Front-end code change data
◇ ◇ ◇
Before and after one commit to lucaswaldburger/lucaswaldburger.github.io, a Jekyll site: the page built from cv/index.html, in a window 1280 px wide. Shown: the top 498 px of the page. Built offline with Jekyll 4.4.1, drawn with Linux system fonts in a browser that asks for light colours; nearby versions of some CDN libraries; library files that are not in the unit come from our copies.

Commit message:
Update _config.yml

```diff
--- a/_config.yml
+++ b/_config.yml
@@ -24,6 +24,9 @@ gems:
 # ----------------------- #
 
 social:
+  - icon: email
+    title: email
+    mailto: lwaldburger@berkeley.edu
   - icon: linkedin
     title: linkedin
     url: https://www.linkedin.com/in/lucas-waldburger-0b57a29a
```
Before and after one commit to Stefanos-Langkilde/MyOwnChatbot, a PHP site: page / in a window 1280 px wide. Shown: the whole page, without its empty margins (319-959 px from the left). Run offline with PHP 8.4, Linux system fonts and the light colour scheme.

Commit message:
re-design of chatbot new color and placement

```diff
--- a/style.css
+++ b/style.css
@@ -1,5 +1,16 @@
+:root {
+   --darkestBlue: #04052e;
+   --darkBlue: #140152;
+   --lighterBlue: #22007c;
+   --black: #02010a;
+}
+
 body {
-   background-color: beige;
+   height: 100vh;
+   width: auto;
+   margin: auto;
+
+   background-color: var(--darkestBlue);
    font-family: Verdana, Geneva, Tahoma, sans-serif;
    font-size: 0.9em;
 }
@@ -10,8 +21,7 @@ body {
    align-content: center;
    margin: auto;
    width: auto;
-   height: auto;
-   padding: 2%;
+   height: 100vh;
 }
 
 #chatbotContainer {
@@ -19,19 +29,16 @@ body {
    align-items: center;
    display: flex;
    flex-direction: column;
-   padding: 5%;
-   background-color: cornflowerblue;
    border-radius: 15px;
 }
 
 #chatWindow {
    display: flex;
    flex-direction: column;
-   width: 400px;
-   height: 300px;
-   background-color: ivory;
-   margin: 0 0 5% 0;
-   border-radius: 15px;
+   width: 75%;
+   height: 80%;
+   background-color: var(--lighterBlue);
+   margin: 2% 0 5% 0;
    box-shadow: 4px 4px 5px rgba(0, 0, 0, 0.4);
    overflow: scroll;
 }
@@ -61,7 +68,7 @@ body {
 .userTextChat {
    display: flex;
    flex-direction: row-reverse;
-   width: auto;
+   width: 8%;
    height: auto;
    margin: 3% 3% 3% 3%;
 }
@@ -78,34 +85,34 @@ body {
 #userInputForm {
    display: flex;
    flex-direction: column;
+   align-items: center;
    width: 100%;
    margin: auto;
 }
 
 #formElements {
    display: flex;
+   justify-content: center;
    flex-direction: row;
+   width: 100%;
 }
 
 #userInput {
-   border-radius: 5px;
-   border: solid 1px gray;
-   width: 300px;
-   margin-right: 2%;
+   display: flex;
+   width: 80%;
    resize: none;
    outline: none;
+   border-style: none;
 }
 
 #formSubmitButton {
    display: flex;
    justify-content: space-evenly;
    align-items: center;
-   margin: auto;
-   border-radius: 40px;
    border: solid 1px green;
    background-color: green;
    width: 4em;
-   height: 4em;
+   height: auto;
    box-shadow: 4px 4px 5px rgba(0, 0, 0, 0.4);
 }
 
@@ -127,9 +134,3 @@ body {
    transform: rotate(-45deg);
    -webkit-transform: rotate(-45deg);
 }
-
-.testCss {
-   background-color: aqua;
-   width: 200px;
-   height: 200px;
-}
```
◇ ◇ ◇
● **PROBLEM TO SOLVE**
Please count the lines in the records that contain "center" and reply with the count alone.

● **TASK ANSWER**
5